=== Source information ===
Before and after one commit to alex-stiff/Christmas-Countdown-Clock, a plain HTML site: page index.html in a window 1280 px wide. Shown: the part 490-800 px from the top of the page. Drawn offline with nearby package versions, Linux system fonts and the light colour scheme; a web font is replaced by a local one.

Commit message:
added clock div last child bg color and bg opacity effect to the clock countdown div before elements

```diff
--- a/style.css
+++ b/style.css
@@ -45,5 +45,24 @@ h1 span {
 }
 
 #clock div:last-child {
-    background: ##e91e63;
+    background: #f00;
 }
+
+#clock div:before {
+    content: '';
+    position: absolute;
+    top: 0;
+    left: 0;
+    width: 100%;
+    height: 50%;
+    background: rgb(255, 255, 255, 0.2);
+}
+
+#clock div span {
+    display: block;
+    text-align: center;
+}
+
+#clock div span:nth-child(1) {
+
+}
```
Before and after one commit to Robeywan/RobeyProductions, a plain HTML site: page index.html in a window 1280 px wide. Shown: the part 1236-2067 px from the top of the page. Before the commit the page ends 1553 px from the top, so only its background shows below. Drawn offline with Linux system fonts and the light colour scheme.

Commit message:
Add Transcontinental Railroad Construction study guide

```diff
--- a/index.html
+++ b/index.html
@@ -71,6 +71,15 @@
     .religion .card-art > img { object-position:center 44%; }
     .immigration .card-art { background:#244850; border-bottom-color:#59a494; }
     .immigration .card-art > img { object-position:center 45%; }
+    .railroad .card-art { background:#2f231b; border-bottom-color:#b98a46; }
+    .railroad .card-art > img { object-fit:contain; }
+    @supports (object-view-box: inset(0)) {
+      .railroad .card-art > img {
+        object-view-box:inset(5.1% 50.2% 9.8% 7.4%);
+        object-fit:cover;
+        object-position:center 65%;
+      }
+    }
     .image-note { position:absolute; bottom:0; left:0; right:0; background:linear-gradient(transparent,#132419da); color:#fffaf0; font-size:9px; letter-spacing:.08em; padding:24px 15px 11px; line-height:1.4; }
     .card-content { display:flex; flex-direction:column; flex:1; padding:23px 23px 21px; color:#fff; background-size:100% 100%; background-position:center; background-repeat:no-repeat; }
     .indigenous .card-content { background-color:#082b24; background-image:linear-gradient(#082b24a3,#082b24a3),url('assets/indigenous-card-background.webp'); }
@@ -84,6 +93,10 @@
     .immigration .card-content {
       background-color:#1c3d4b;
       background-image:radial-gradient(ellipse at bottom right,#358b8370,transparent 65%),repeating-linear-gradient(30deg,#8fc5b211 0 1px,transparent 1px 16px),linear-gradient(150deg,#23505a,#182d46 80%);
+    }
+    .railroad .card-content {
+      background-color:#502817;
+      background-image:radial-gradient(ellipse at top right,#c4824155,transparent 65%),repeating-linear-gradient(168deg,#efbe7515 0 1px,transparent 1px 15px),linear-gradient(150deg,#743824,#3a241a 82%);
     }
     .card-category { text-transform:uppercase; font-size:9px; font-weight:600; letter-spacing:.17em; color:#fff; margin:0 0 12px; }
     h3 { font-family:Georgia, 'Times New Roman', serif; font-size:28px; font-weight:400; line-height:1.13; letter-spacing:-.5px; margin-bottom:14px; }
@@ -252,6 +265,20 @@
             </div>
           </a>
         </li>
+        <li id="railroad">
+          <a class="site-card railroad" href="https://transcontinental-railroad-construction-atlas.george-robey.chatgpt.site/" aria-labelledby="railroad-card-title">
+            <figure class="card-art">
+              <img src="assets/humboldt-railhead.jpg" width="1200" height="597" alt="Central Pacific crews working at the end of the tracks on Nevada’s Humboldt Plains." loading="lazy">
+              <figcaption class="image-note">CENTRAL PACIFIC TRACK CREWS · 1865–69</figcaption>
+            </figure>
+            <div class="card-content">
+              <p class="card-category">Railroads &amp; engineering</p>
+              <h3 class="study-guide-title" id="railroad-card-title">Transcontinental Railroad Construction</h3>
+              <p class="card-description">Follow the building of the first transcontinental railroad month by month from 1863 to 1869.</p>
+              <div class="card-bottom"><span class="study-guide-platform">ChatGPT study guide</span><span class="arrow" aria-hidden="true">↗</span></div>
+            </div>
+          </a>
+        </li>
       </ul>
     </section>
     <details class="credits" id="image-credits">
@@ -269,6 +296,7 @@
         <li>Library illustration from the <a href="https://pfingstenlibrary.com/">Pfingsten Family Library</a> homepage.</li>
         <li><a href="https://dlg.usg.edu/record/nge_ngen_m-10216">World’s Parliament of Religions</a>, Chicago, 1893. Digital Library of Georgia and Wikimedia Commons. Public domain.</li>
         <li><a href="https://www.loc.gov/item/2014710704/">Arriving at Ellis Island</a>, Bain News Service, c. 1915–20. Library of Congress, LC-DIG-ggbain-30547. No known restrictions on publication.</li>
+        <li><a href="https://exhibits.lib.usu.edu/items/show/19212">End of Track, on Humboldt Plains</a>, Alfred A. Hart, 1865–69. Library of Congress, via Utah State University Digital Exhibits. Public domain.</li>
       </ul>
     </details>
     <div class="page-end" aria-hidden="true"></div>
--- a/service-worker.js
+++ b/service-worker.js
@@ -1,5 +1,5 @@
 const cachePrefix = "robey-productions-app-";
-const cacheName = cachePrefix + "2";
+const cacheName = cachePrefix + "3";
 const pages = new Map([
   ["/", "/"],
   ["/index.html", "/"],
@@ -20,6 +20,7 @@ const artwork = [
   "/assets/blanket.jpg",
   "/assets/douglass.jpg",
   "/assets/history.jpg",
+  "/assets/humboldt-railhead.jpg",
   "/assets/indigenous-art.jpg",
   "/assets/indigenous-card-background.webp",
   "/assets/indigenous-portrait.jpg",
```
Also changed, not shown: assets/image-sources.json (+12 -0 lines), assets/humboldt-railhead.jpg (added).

=== Task goal ===
Start to finish, give the listing again exactly.

=== Task response ===
Before and after one commit to alex-stiff/Christmas-Countdown-Clock, a plain HTML site: page index.html in a window 1280 px wide. Shown: the part 490-800 px from the top of the page. Drawn offline with nearby package versions, Linux system fonts and the light colour scheme; a web font is replaced by a local one.

Commit message:
added clock div last child bg color and bg opacity effect to the clock countdown div before elements

```diff
--- a/style.css
+++ b/style.css
@@ -45,5 +45,24 @@ h1 span {
 }
 
 #clock div:last-child {
-    background: ##e91e63;
+    background: #f00;
 }
+
+#clock div:before {
+    content: '';
+    position: absolute;
+    top: 0;
+    left: 0;
+    width: 100%;
+    height: 50%;
+    background: rgb(255, 255, 255, 0.2);
+}
+
+#clock div span {
+    display: block;
+    text-align: center;
+}
+
+#clock div span:nth-child(1) {
+
+}
```
Before and after one commit to Robeywan/RobeyProductions, a plain HTML site: page index.html in a window 1280 px wide. Shown: the part 1236-2067 px from the top of the page. Before the commit the page ends 1553 px from the top, so only its background shows below. Drawn offline with Linux system fonts and the light colour scheme.

Commit message:
Add Transcontinental Railroad Construction study guide

```diff
--- a/index.html
+++ b/index.html
@@ -71,6 +71,15 @@
     .religion .card-art > img { object-position:center 44%; }
     .immigration .card-art { background:#244850; border-bottom-color:#59a494; }
     .immigration .card-art > img { object-position:center 45%; }
+    .railroad .card-art { background:#2f231b; border-bottom-color:#b98a46; }
+    .railroad .card-art > img { object-fit:contain; }
+    @supports (object-view-box: inset(0)) {
+      .railroad .card-art > img {
+        object-view-box:inset(5.1% 50.2% 9.8% 7.4%);
+        object-fit:cover;
+        object-position:center 65%;
+      }
+    }
     .image-note { position:absolute; bottom:0; left:0; right:0; background:linear-gradient(transparent,#132419da); color:#fffaf0; font-size:9px; letter-spacing:.08em; padding:24px 15px 11px; line-height:1.4; }
     .card-content { display:flex; flex-direction:column; flex:1; padding:23px 23px 21px; color:#fff; background-size:100% 100%; background-position:center; background-repeat:no-repeat; }
     .indigenous .card-content { background-color:#082b24; background-image:linear-gradient(#082b24a3,#082b24a3),url('assets/indigenous-card-background.webp'); }
@@ -84,6 +93,10 @@
     .immigration .card-content {
       background-color:#1c3d4b;
       background-image:radial-gradient(ellipse at bottom right,#358b8370,transparent 65%),repeating-linear-gradient(30deg,#8fc5b211 0 1px,transparent 1px 16px),linear-gradient(150deg,#23505a,#182d46 80%);
+    }
+    .railroad .card-content {
+      background-color:#502817;
+      background-image:radial-gradient(ellipse at top right,#c4824155,transparent 65%),repeating-linear-gradient(168deg,#efbe7515 0 1px,transparent 1px 15px),linear-gradient(150deg,#743824,#3a241a 82%);
     }
     .card-category { text-transform:uppercase; font-size:9px; font-weight:600; letter-spacing:.17em; color:#fff; margin:0 0 12px; }
     h3 { font-family:Georgia, 'Times New Roman', serif; font-size:28px; font-weight:400; line-height:1.13; letter-spacing:-.5px; margin-bottom:14px; }
@@ -252,6 +265,20 @@
             </div>
           </a>
         </li>
+        <li id="railroad">
+          <a class="site-card railroad" href="https://transcontinental-railroad-construction-atlas.george-robey.chatgpt.site/" aria-labelledby="railroad-card-title">
+            <figure class="card-art">
+              <img src="assets/humboldt-railhead.jpg" width="1200" height="597" alt="Central Pacific crews working at the end of the tracks on Nevada’s Humboldt Plains." loading="lazy">
+              <figcaption class="image-note">CENTRAL PACIFIC TRACK CREWS · 1865–69</figcaption>
+            </figure>
+            <div class="card-content">
+              <p class="card-category">Railroads &amp; engineering</p>
+              <h3 class="study-guide-title" id="railroad-card-title">Transcontinental Railroad Construction</h3>
+              <p class="card-description">Follow the building of the first transcontinental railroad month by month from 1863 to 1869.</p>
+              <div class="card-bottom"><span class="study-guide-platform">ChatGPT study guide</span><span class="arrow" aria-hidden="true">↗</span></div>
+            </div>
+          </a>
+        </li>
       </ul>
     </section>
     <details class="credits" id="image-credits">
@@ -269,6 +296,7 @@
         <li>Library illustration from the <a href="https://pfingstenlibrary.com/">Pfingsten Family Library</a> homepage.</li>
         <li><a href="https://dlg.usg.edu/record/nge_ngen_m-10216">World’s Parliament of Religions</a>, Chicago, 1893. Digital Library of Georgia and Wikimedia Commons. Public domain.</li>
         <li><a href="https://www.loc.gov/item/2014710704/">Arriving at Ellis Island</a>, Bain News Service, c. 1915–20. Library of Congress, LC-DIG-ggbain-30547. No known restrictions on publication.</li>
+        <li><a href="https://exhibits.lib.usu.edu/items/show/19212">End of Track, on Humboldt Plains</a>, Alfred A. Hart, 1865–69. Library of Congress, via Utah State University Digital Exhibits. Public domain.</li>
       </ul>
     </details>
     <div class="page-end" aria-hidden="true"></div>
--- a/service-worker.js
+++ b/service-worker.js
@@ -1,5 +1,5 @@
 const cachePrefix = "robey-productions-app-";
-const cacheName = cachePrefix + "2";
+const cacheName = cachePrefix + "3";
 const pages = new Map([
   ["/", "/"],
   ["/index.html", "/"],
@@ -20,6 +20,7 @@ const artwork = [
   "/assets/blanket.jpg",
   "/assets/douglass.jpg",
   "/assets/history.jpg",
+  "/assets/humboldt-railhead.jpg",
   "/assets/indigenous-art.jpg",
   "/assets/indigenous-card-background.webp",
   "/assets/indigenous-portrait.jpg",
```
Also changed, not shown: assets/image-sources.json (+12 -0 lines), assets/humboldt-railhead.jpg (added).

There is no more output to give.